Together with its companion The Hound of the Baskervilles, The Sign of Four was first broadcast in the USA in December 1983 on the pay-tv channel HBO and only much later in the UK on ITV's competitor Channel 4. Because the Granada series with Jeremy Brett had already aired by that time in England, it failed to make much of an impression and the American audience was likewise not particularly impressed. In Germany, both movies had been licensed and dubbed by the ZDF, whose first broadcasts at the end of the 1980s even included the original soundtrack alongside the dub in multichannel mode.
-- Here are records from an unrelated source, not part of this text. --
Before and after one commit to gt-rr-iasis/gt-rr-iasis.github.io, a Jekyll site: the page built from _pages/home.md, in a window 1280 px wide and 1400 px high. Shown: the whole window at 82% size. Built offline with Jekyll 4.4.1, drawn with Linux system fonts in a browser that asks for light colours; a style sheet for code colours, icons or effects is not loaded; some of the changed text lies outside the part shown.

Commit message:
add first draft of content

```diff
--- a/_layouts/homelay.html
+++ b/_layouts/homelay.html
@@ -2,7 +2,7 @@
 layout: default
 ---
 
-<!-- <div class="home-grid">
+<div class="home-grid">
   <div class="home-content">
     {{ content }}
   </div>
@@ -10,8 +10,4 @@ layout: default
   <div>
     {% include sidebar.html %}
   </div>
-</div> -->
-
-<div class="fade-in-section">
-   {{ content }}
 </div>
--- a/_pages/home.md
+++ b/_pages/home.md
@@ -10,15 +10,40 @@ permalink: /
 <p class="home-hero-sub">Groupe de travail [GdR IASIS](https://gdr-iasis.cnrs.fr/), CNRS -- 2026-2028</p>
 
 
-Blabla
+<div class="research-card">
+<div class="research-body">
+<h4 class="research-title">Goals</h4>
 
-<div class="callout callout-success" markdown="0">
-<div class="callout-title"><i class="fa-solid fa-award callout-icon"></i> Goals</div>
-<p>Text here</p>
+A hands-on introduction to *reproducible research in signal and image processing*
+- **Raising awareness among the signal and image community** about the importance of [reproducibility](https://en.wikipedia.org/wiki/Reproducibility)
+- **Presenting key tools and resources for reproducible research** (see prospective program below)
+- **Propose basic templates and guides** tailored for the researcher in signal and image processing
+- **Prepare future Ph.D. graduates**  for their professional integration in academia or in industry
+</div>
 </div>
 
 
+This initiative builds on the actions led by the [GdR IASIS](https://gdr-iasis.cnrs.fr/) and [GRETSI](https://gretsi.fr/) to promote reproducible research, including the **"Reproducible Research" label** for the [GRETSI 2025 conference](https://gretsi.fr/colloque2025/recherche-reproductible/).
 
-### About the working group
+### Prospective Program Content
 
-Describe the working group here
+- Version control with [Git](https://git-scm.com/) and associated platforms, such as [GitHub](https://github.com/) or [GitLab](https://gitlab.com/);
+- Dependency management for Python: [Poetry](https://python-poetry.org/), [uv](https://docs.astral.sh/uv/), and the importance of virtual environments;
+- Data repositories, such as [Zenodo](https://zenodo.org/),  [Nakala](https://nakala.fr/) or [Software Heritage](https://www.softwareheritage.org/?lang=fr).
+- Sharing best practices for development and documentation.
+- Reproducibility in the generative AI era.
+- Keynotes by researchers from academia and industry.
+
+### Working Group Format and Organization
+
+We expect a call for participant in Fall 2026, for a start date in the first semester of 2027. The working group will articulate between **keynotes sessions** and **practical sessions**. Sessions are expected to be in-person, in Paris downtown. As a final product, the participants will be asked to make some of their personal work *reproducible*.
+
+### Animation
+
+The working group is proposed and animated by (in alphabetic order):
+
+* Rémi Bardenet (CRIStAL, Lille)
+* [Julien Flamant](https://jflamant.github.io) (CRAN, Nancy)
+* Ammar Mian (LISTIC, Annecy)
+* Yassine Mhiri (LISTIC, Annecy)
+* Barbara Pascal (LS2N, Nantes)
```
In the end, the appearance of Ian Richardson as Sherlock Holmes, who had sadly died in 2007 at the age of only 72, was only short-lived because the producers Sy Weintraub and Otto Plaschkes had chosen to rather take the settlement money from their lawsuit with Granada than continuing their own series, which would have to work hard against the British competition. It would have been interesting to see how other stories were filmed in this series, but Granada's takeover with Jeremy Brett was exactly the right thing to happen.
The Ian Richardson incarnations of The Sign of Four and The Hound of the Baskervilles had already been released on DVD in the USA and England in 2000 and while the British release reviewed in this article seems to be out of print, it might be worth tracking down instead of the overpriced US disc. Despite being a low-budget release from an unknown studio, image and sound are acceptable, if not perfect on this disc, but certainly watchable. There are numerous releases in Germany, some of which do not contain the original soundtrack and even one Blu-Ray which was upconverted from and old analogue videotape, so these are best avoided in favour of this British disc.
Although this DVD seems to be a low budget production from a license dealer, the image quality is not as bad as expected. According to the british rights owner Zia Films the movie was remastered in 1999, so that this DVD does not contain an old video master from the 1980s, but an at least somewhat newer transfer of the 35mm material.
The film sources were not completely clean and sometimes exhibit dropouts in the form of white and black dust and dirt, but has otherwise no other noticeable damages and looks surprisingly clean. For a 35mm production, sharpness is not the best, but this is probably caused by the older transfer equipment. Detail is, however, still on an acceptable level for a digital transfer and there is still a healthy amount of film grain visible. No additional sharpening has been applied, which also causes the transfer to appear slightly soft.
The image is not always completely rock steady, but there is no problematic wobbling or shaking at all. The colour timing is excellent, looking very natural, if sometimes a bit subdued like the Granada series, but not faded at all and very accudate on skin colours. Brighness and contrast are well-balanced too and even the compression is faultless, using an average bitrate of more than 5 mbit/s, causing no problems at all.
It may not be the best-looking DVD, but considering how terrible the earlier television broadcasts of the movie once looked, this transfer is still more than acceptable and certainly does the movie justice.